__Information provided__.
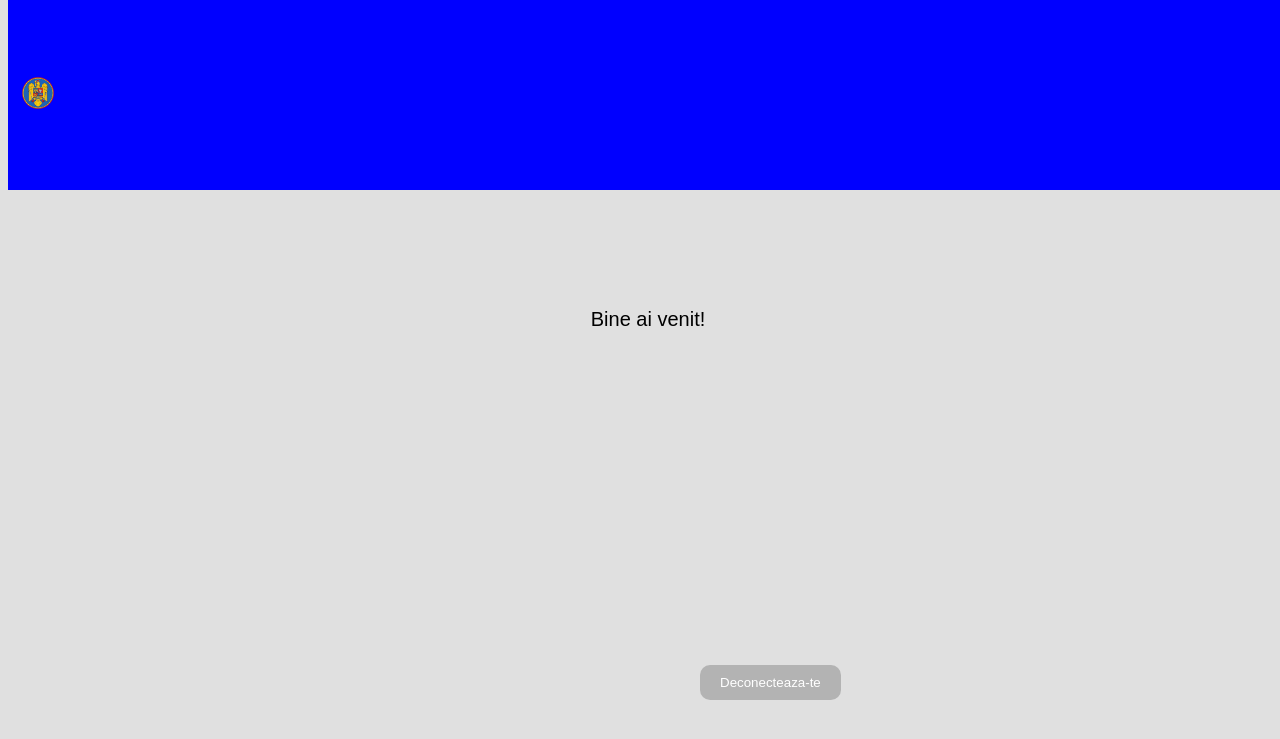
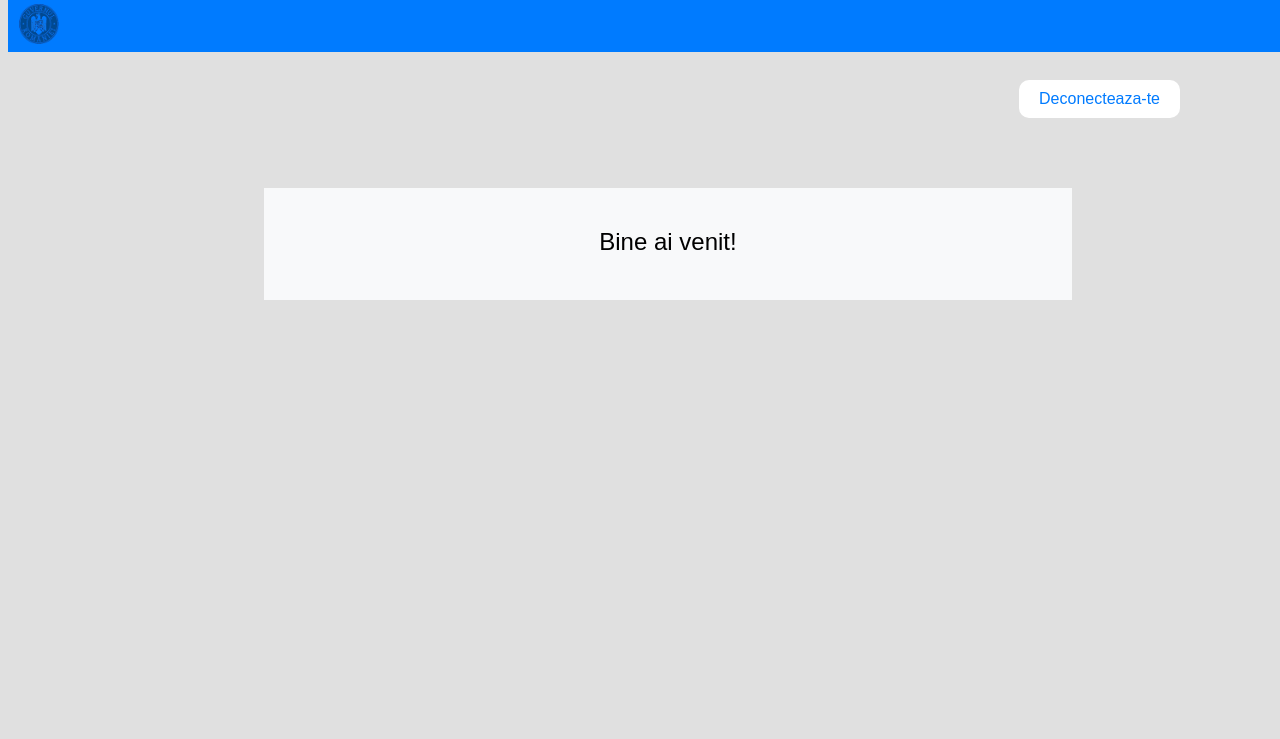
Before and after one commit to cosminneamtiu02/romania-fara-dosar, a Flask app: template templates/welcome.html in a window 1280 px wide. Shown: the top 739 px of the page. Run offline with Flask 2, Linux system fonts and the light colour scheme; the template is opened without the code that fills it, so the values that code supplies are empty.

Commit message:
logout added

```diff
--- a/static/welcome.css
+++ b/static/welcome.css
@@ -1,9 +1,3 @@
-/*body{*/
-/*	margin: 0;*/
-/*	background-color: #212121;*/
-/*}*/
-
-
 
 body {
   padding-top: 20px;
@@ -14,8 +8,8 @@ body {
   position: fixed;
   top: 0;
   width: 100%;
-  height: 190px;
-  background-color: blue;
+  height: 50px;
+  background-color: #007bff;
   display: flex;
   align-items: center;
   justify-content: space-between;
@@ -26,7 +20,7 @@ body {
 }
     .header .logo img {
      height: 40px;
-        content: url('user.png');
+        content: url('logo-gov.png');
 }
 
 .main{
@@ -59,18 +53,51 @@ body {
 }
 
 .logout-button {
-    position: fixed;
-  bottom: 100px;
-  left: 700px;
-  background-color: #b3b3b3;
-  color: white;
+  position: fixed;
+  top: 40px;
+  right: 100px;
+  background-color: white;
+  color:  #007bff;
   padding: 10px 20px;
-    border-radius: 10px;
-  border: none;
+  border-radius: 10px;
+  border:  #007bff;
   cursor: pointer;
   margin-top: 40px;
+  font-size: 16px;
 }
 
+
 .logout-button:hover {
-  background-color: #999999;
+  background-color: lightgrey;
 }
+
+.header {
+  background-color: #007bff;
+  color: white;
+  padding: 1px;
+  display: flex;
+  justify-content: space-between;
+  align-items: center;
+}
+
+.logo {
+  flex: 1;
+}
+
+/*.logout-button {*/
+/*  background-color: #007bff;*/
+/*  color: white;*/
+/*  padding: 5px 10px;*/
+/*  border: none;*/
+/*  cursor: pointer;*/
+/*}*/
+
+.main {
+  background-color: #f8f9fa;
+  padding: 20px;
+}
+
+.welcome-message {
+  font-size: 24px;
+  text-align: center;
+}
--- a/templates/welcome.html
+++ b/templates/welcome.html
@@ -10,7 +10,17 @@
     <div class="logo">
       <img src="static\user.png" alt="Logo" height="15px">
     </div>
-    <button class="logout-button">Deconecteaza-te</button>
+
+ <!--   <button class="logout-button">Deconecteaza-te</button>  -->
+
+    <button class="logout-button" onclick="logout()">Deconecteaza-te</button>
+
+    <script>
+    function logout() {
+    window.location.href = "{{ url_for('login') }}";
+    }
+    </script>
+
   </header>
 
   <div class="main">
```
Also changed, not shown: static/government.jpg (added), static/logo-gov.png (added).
--
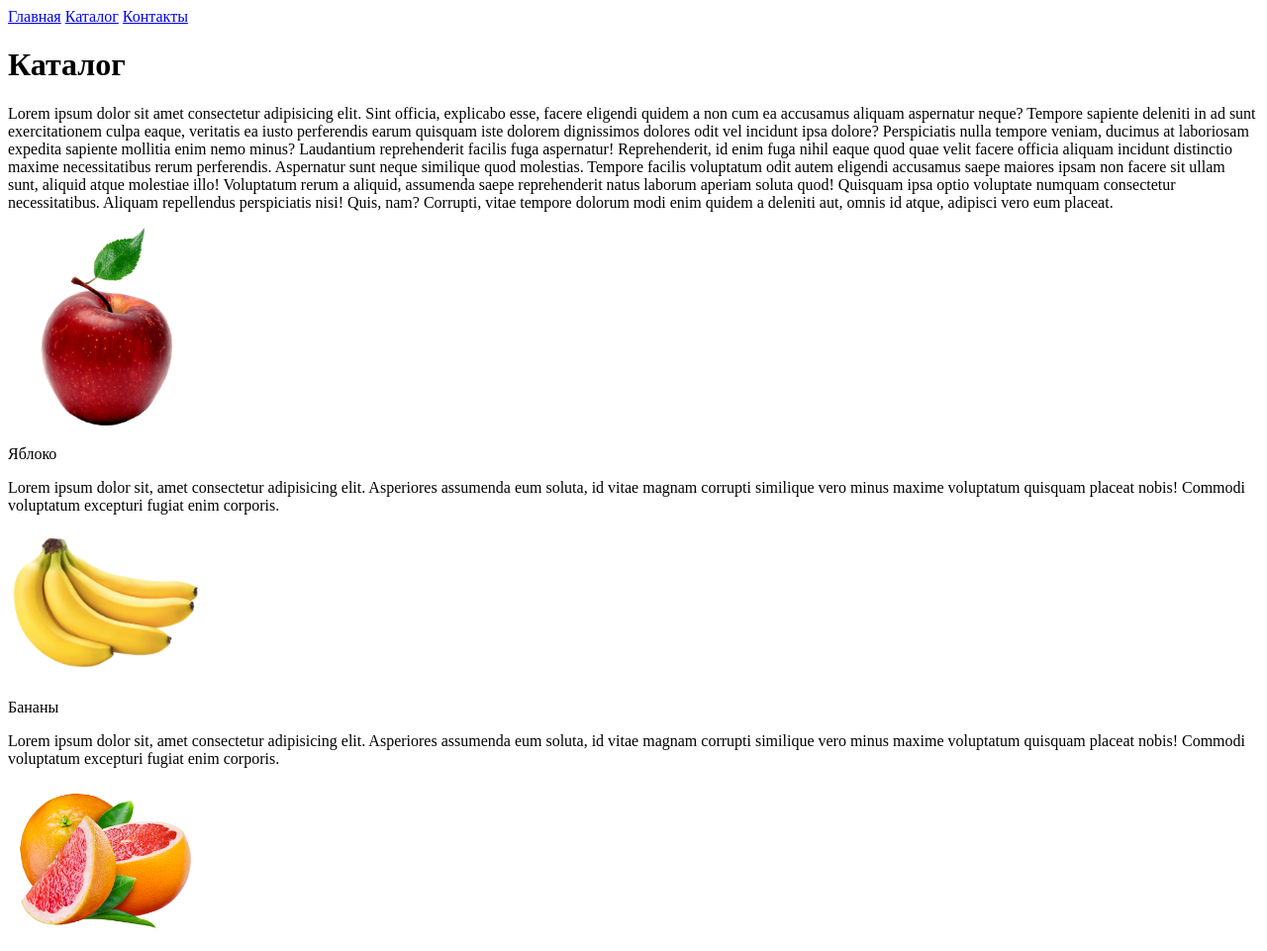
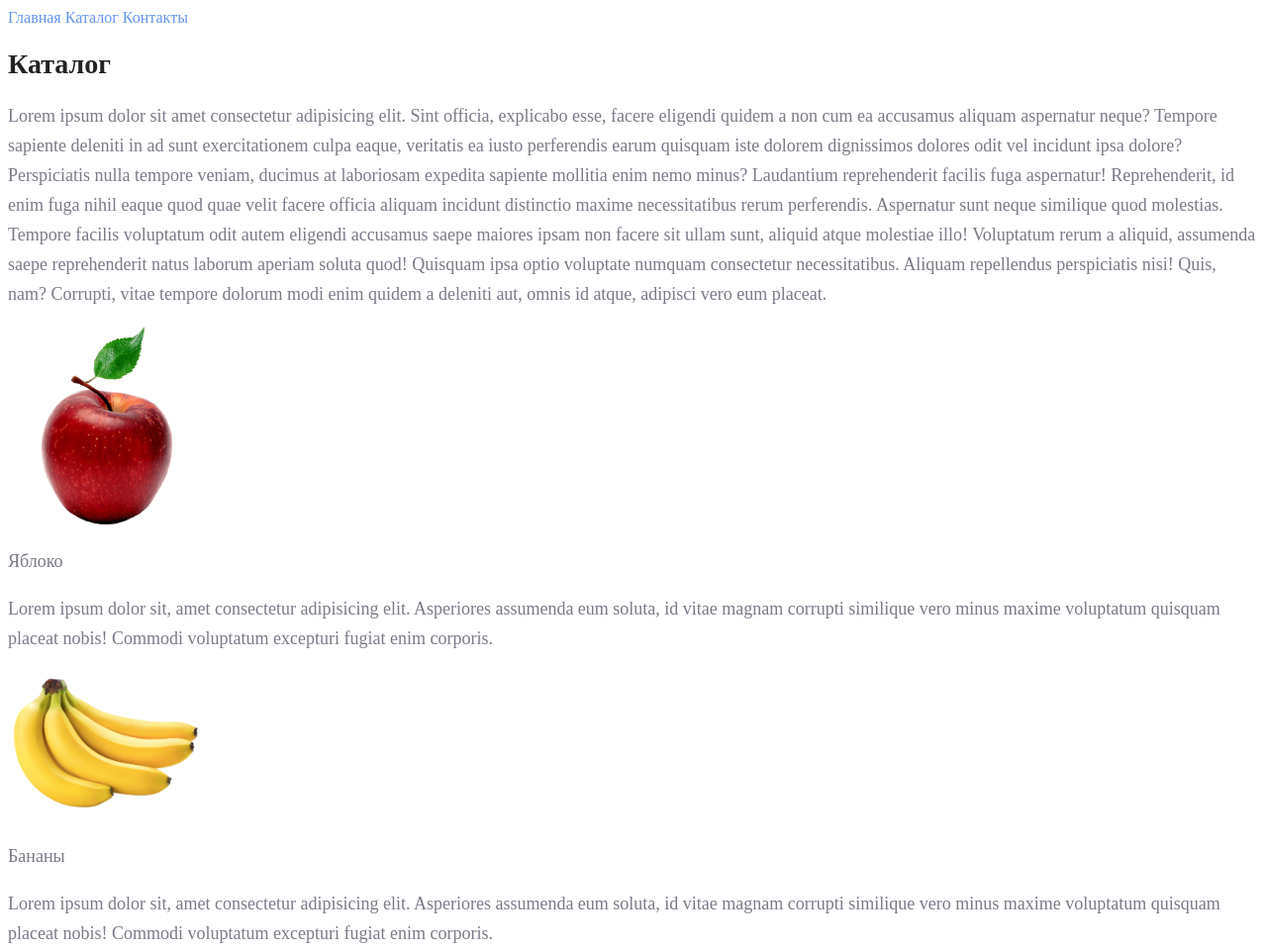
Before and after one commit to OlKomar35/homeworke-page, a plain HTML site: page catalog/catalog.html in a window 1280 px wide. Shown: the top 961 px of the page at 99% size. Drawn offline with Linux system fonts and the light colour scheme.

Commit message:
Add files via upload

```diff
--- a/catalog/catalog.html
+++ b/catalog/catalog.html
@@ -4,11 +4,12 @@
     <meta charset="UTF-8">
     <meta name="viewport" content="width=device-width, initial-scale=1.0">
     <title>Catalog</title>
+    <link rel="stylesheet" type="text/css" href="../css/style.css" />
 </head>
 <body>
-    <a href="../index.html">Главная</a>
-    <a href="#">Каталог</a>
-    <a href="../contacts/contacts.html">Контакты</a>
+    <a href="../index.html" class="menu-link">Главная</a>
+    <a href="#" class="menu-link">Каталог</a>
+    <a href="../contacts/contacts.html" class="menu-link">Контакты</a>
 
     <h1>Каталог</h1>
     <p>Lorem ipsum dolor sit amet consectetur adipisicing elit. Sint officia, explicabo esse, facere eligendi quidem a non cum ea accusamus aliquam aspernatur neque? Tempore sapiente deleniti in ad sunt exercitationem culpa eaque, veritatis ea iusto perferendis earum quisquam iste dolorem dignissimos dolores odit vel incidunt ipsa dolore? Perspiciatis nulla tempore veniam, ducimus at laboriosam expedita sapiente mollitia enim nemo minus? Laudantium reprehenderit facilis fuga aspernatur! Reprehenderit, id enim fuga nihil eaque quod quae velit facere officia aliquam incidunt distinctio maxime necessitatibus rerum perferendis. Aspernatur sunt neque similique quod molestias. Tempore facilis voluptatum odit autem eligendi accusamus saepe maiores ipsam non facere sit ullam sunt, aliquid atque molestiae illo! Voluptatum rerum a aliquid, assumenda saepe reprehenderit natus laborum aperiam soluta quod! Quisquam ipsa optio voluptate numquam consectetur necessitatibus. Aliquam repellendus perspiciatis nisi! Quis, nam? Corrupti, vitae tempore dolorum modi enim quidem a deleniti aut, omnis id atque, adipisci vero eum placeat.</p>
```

__Exercise instructions__. Using the records above, report each line that contains the word "href" by copying it.

__Response area__.
+    window.location.href = "{{ url_for('login') }}";
+    <link rel="stylesheet" type="text/css" href="../css/style.css" />
-    <a href="../index.html">Главная</a>
-    <a href="#">Каталог</a>
-    <a href="../contacts/contacts.html">Контакты</a>
+    <a href="../index.html" class="menu-link">Главная</a>
+    <a href="#" class="menu-link">Каталог</a>
+    <a href="../contacts/contacts.html" class="menu-link">Контакты</a>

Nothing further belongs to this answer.